PROBLEM TO WORK ON: All records below should be repeated exactly, with the pictures left out.
********
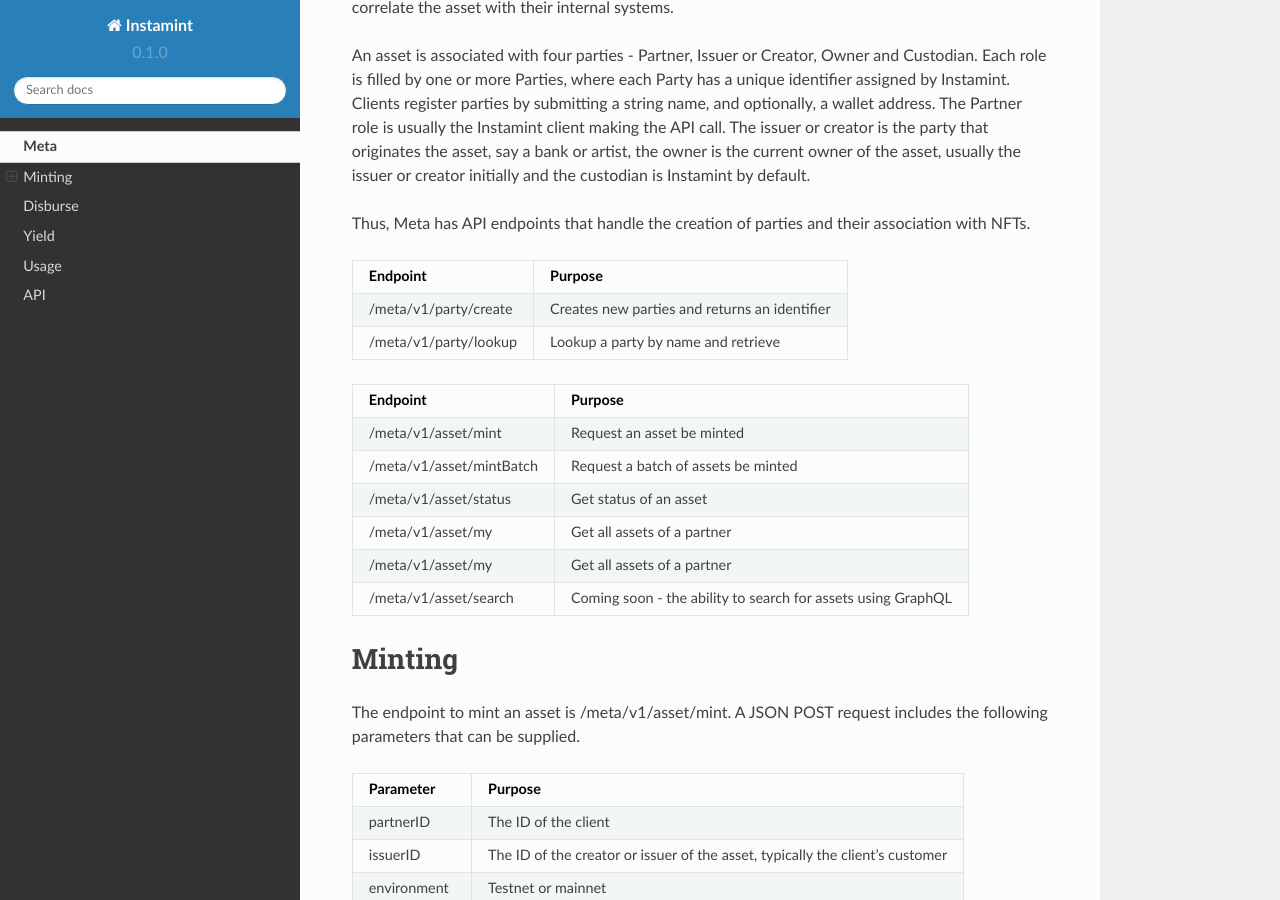
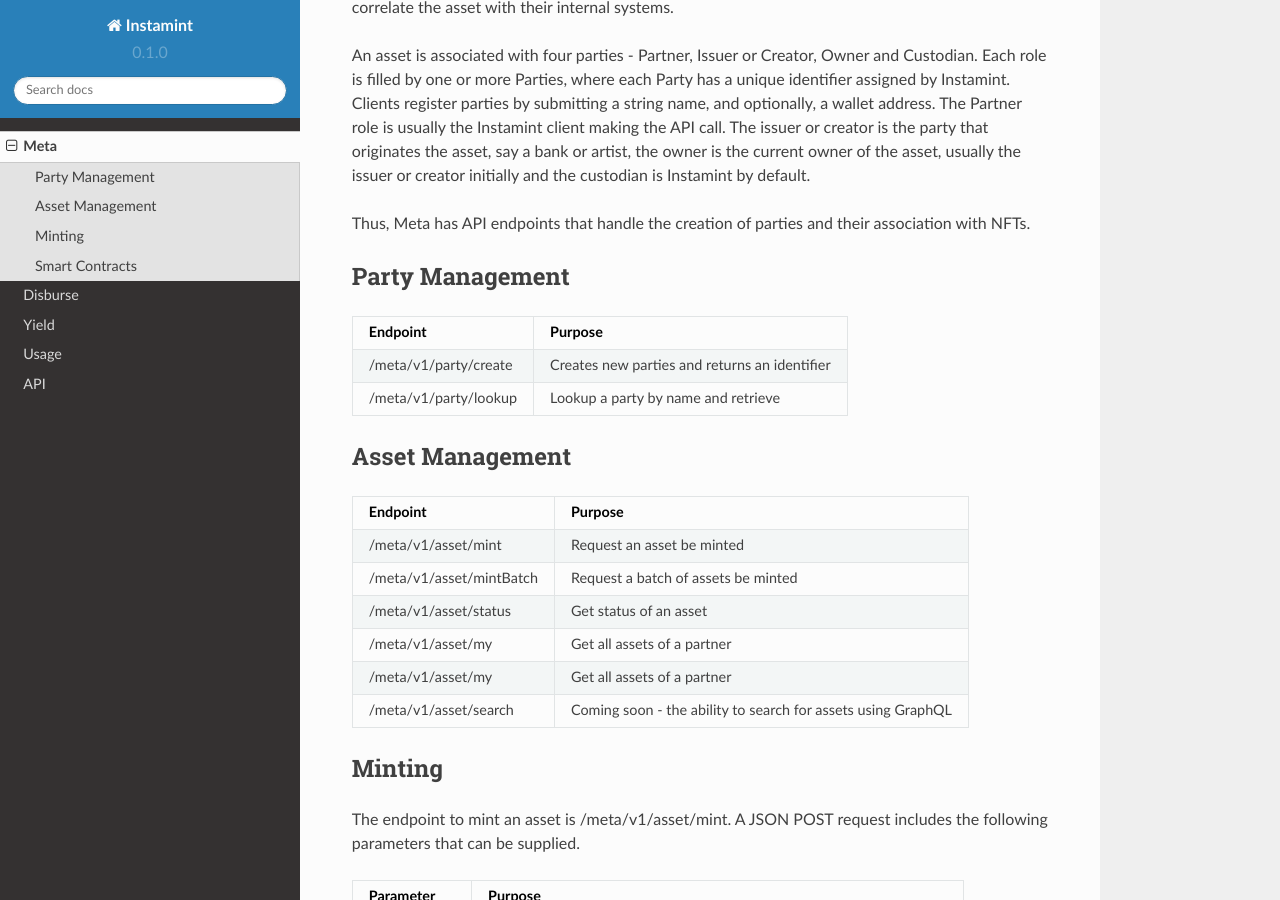
Before and after one commit to instamint/zzz-deprecated-docs, a Sphinx documentation site: the page built from docs/source/meta.rst, in a window 1280 px wide and 900 px high, scrolled down 332 px. Built offline with Sphinx 7.4.7 and the Read the Docs theme 2.0.0, drawn with Linux system fonts in a browser that asks for light colours.

Commit message:
Update meta.rst

```diff
--- a/docs/source/meta.rst
+++ b/docs/source/meta.rst
@@ -9,6 +9,9 @@
 
 Thus, Meta has API endpoints that handle the creation of parties and their association with NFTs.
 
+Party Management
+-------------------
+
 +----------------------------+-----------------------------------------------------------------------------+
 | Endpoint                   | Purpose                                                                     |
 +============================+=============================================================================+
@@ -16,6 +19,9 @@
 +----------------------------+-----------------------------------------------------------------------------+
 | /meta/v1/party/lookup      | Lookup a party by name and retrieve                                         |
 +----------------------------+-----------------------------------------------------------------------------+
+
+Asset Management
+---------------------
 
 +----------------------------+-----------------------------------------------------------------------------+
 | Endpoint                   | Purpose                                                                     |
@@ -34,7 +40,7 @@
 +----------------------------+-----------------------------------------------------------------------------+
 
 Minting
-========
+---------------
 
 The endpoint to mint an asset is /meta/v1/asset/mint. A JSON POST request includes the following parameters that can be supplied.
 
```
********
OUTPUT:
Before and after one commit to instamint/zzz-deprecated-docs, a Sphinx documentation site: the page built from docs/source/meta.rst, in a window 1280 px wide and 900 px high, scrolled down 332 px. Built offline with Sphinx 7.4.7 and the Read the Docs theme 2.0.0, drawn with Linux system fonts in a browser that asks for light colours.

Commit message:
Update meta.rst

```diff
--- a/docs/source/meta.rst
+++ b/docs/source/meta.rst
@@ -9,6 +9,9 @@
 
 Thus, Meta has API endpoints that handle the creation of parties and their association with NFTs.
 
+Party Management
+-------------------
+
 +----------------------------+-----------------------------------------------------------------------------+
 | Endpoint                   | Purpose                                                                     |
 +============================+=============================================================================+
@@ -16,6 +19,9 @@
 +----------------------------+-----------------------------------------------------------------------------+
 | /meta/v1/party/lookup      | Lookup a party by name and retrieve                                         |
 +----------------------------+-----------------------------------------------------------------------------+
+
+Asset Management
+---------------------
 
 +----------------------------+-----------------------------------------------------------------------------+
 | Endpoint                   | Purpose                                                                     |
@@ -34,7 +40,7 @@
 +----------------------------+-----------------------------------------------------------------------------+
 
 Minting
-========
+---------------
 
 The endpoint to mint an asset is /meta/v1/asset/mint. A JSON POST request includes the following parameters that can be supplied.
 
```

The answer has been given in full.